| User interface change data |
↓

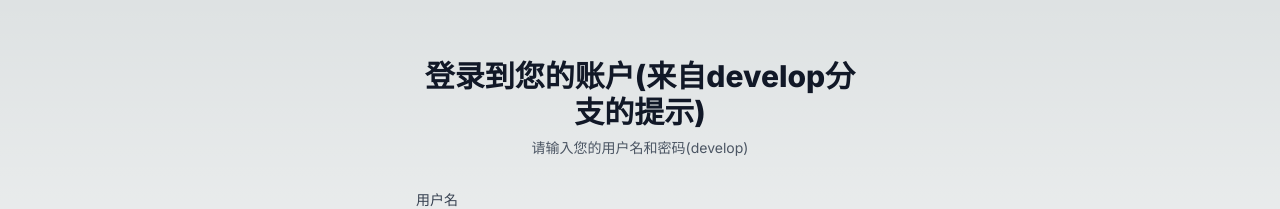
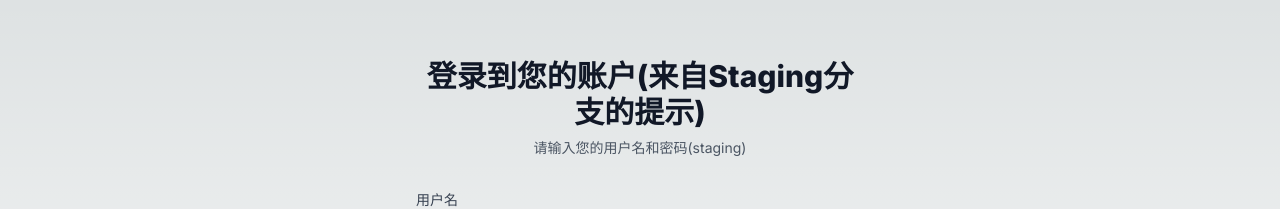
Before and after one commit to zhong0591/nextjs, a Next.js app: page / in a window 1280 px wide. Shown: the part 155-364 px from the top of the page. Built offline with nearby package versions, Linux system fonts and the light colour scheme.

Commit message:
add staging branch

```diff
--- a/src/app/page.tsx
+++ b/src/app/page.tsx
@@ -27,10 +27,10 @@ export default function Home() {
       <div className="w-full max-w-md space-y-8">
         <div>
           <h2 className="mt-6 text-center text-3xl font-extrabold text-gray-900">
-            登录到您的账户(来自develop分支的提示)
+            登录到您的账户(来自Staging分支的提示)
           </h2>
           <p className="mt-2 text-center text-sm text-gray-600">
-            请输入您的用户名和密码(develop)
+            请输入您的用户名和密码(staging)
           </p>
         </div>
         <form className="mt-8 space-y-6" onSubmit={handleSubmit}>
```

↑

| EXERCISE |
Please reproduce the records above exactly, leaving out every picture.

| WRITTEN RESPONSE |
Before and after one commit to zhong0591/nextjs, a Next.js app: page / in a window 1280 px wide. Shown: the part 155-364 px from the top of the page. Built offline with nearby package versions, Linux system fonts and the light colour scheme.

Commit message:
add staging branch

```diff
--- a/src/app/page.tsx
+++ b/src/app/page.tsx
@@ -27,10 +27,10 @@ export default function Home() {
       <div className="w-full max-w-md space-y-8">
         <div>
           <h2 className="mt-6 text-center text-3xl font-extrabold text-gray-900">
-            登录到您的账户(来自develop分支的提示)
+            登录到您的账户(来自Staging分支的提示)
           </h2>
           <p className="mt-2 text-center text-sm text-gray-600">
-            请输入您的用户名和密码(develop)
+            请输入您的用户名和密码(staging)
           </p>
         </div>
         <form className="mt-8 space-y-6" onSubmit={handleSubmit}>
```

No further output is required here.